If your income has changed, you might qualify for lower rent. Or, you might qualify for a hardship exemption that allows you to skip one or more rent payments. Ask for "income recertification" through your Public Housing Agency (PHA) or landlord. Do this as soon as possible. The change in rent could apply to unpaid rent.
If you receive a federal rent subsidy, such as a Housing Choice Voucher, Project-Based Rental Assistance, or Public Housing, you may still qualify for assistance with the rent or utilities that you are responsible for paying.
If you live in a manufactured home or mobile home, you can get rental help. You can also get help with rent for the lot that your home sits on, even if you own your manufactured home.
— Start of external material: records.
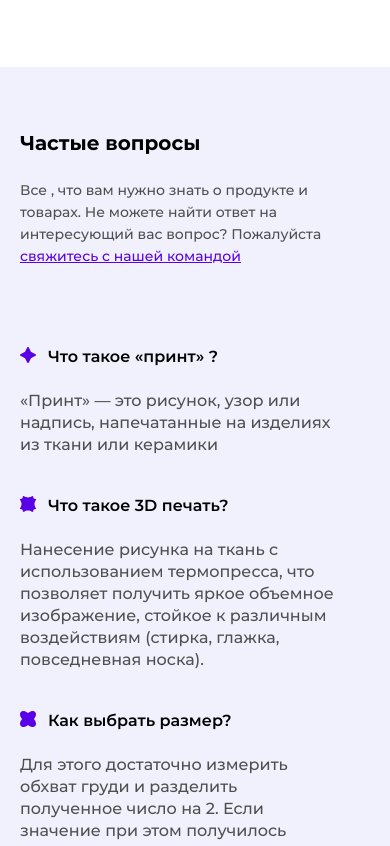
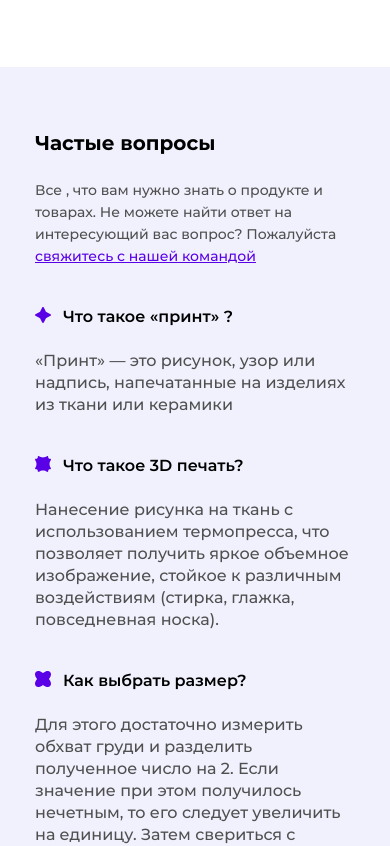
Before and after one commit to sosiskaki11er/foryou-shop, a React (Create React App) app: page / in a window 390 px wide. Shown: the part 7140-7986 px from the top of the page. Built offline with nearby package versions, Linux system fonts and the light colour scheme; the HTML template or start-up script is replaced by a standard one.

Commit message:
fix: styles fix

```diff
--- a/src/Pages/HomeStyles.css
+++ b/src/Pages/HomeStyles.css
@@ -948,6 +948,8 @@ form > .container{
         display: flex;
         flex-direction: column;
         margin-bottom: 40px;
+        max-width: 320px;
+        margin: auto;
     }
 
     #faq > .container > h2{
@@ -990,6 +992,8 @@ form > .container{
     .questions{
         flex-direction: column;
         gap: 40px;
+        max-width: 320px;
+        margin: auto;
     }
 
     #ads{
```
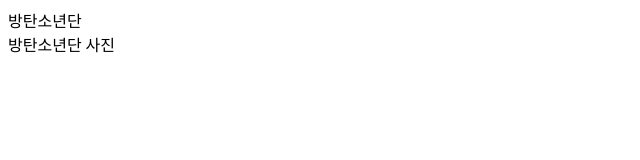
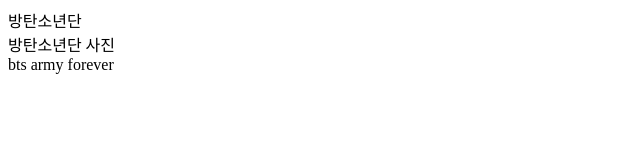
Before and after one commit to lang0909/bts-army-page, a plain HTML site: page index.html in a window 1280 px wide. Shown: the whole page, without its empty margins (0-640 px from the left). Drawn offline with Linux system fonts and the light colour scheme.

Commit message:
add intro text of bts

```diff
--- a/index.html
+++ b/index.html
@@ -1,4 +1,5 @@
 <html>
 	<head>방탄소년단</head>
 	<div>방탄소년단 사진</div>
+	<body>bts army forever</body>
 </html>
```
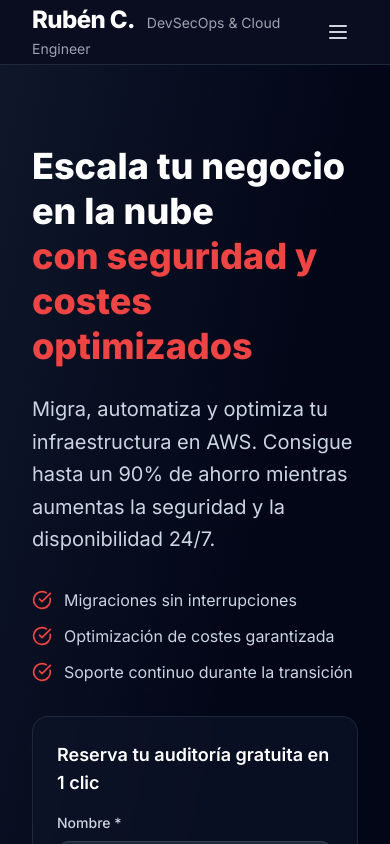
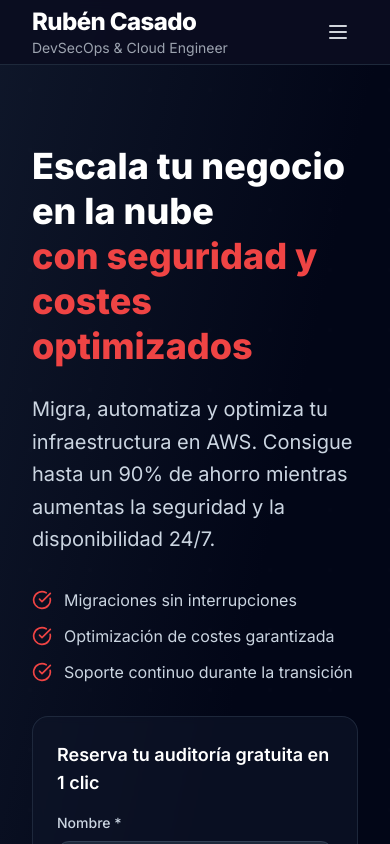
Before and after one commit to RubenK01/personal-web, a Next.js app: page / in a window 390 px wide. Shown: the top 844 px of the page. Built offline with nearby package versions, Linux system fonts and the light colour scheme.

Commit message:
Name complete and description in version mobile

```diff
--- a/src/components/Navigation.tsx
+++ b/src/components/Navigation.tsx
@@ -51,9 +51,9 @@ export default function Navigation() {
             className="flex items-center space-x-2"
           >
             <span className="inline-flex items-center space-x-2">
-                <span className="md:hidden">
-                  <span className="font-extrabold text-2xl tracking-tight text-white">Rubén C.</span>
-                  <span className="ml-2 text-gray-400 text-sm"> DevSecOps & Cloud Engineer</span>
+                <span className="md:hidden flex flex-col">
+                  <span className="font-extrabold text-2xl tracking-tight text-white">Rubén Casado</span>
+                  <span className="text-gray-400 text-sm">DevSecOps & Cloud Engineer</span>
                 </span>
                 <span className="hidden md:inline font-extrabold text-2xl tracking-tight text-white">Rubén Casado</span>
                 <span className="hidden md:inline text-gray-400 text-base">· DevSecOps & Cloud Engineer</span>
```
Like other renters, you may also qualify for help with utilities or other housing-related expenses.
A Tribal member living outside Tribal lands can receive emergency rental help funds from their Tribe or Tribally Designated Housing Entity (TDHE), as long as you are not already receiving assistance from another Tribe or TDHE, or from a state or local government.
Nontribal members living on Tribal lands can receive emergency rental help from a Tribe or Tribally Designated Housing Entity (TDHE), as long as you are not already getting assistance from another Tribe or TDHE, or from a state or local government.
You can get emergency rental help even if you have a “rent-to-own” agreement with your landlord, as long as:
- You haven’t signed or co-signed a mortgage for the property that you are renting-to-own
- You haven’t exercised an option to purchase the property
Rental assistance can also be used to cover mooring fees.
The questions and answers above are based on the Department of the Treasury’s revised Frequently Asked Questions on emergency rental assistance (ERA) . Program requirements may differ at the local level. It’s always a good idea to talk with your local program.